Screenshot and code edit data:
------------------------------------------------------------
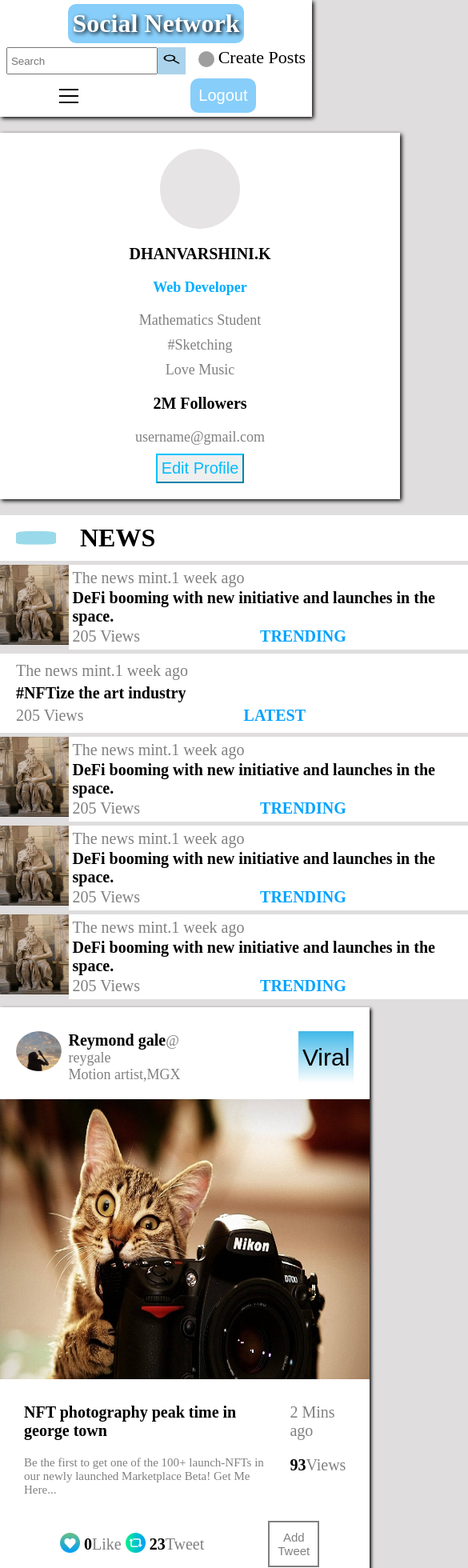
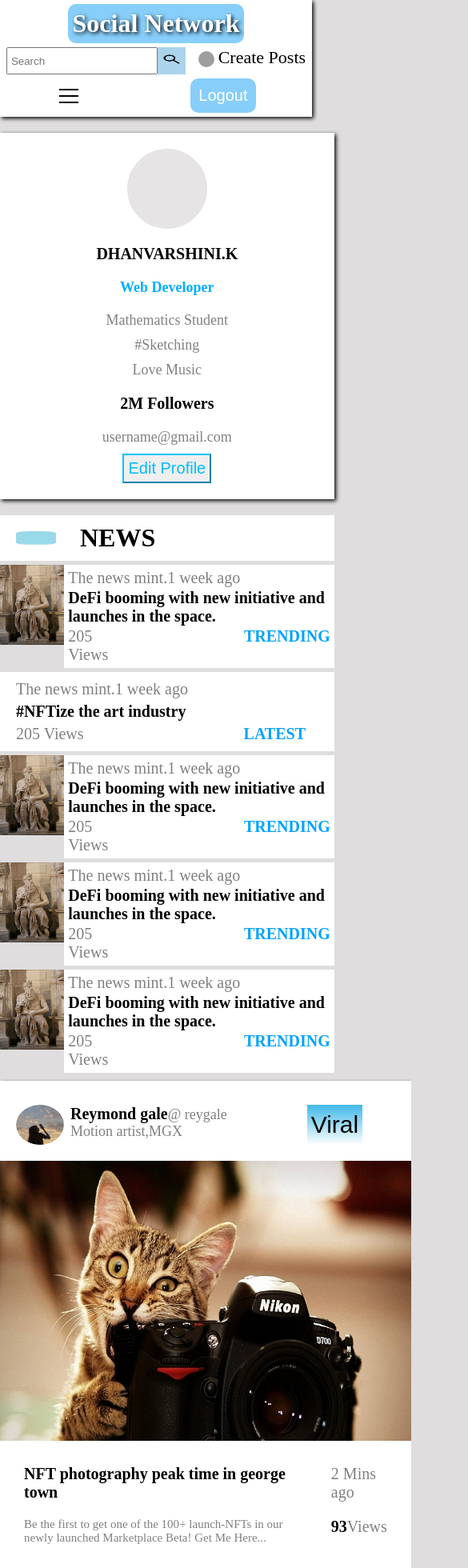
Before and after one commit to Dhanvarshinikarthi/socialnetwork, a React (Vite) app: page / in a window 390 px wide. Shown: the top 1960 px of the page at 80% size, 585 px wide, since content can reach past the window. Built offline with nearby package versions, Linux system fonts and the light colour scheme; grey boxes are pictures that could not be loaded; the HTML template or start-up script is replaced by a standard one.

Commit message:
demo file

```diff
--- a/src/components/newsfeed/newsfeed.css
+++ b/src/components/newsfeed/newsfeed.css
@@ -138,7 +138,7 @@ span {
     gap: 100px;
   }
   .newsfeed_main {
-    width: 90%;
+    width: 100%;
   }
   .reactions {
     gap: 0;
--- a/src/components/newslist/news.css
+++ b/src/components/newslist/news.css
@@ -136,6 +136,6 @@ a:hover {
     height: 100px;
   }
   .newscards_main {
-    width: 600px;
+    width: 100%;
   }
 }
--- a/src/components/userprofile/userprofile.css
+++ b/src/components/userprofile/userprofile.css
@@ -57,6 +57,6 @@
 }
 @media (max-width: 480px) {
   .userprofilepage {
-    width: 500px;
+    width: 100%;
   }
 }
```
------------------------------------------------------------
Every record above must be copied exactly; none of the pictures belong in the copy.

Before and after one commit to Dhanvarshinikarthi/socialnetwork, a React (Vite) app: page / in a window 390 px wide. Shown: the top 1960 px of the page at 80% size, 585 px wide, since content can reach past the window. Built offline with nearby package versions, Linux system fonts and the light colour scheme; grey boxes are pictures that could not be loaded; the HTML template or start-up script is replaced by a standard one.

Commit message:
demo file

```diff
--- a/src/components/newsfeed/newsfeed.css
+++ b/src/components/newsfeed/newsfeed.css
@@ -138,7 +138,7 @@ span {
     gap: 100px;
   }
   .newsfeed_main {
-    width: 90%;
+    width: 100%;
   }
   .reactions {
     gap: 0;
--- a/src/components/newslist/news.css
+++ b/src/components/newslist/news.css
@@ -136,6 +136,6 @@ a:hover {
     height: 100px;
   }
   .newscards_main {
-    width: 600px;
+    width: 100%;
   }
 }
--- a/src/components/userprofile/userprofile.css
+++ b/src/components/userprofile/userprofile.css
@@ -57,6 +57,6 @@
 }
 @media (max-width: 480px) {
   .userprofilepage {
-    width: 500px;
+    width: 100%;
   }
 }
```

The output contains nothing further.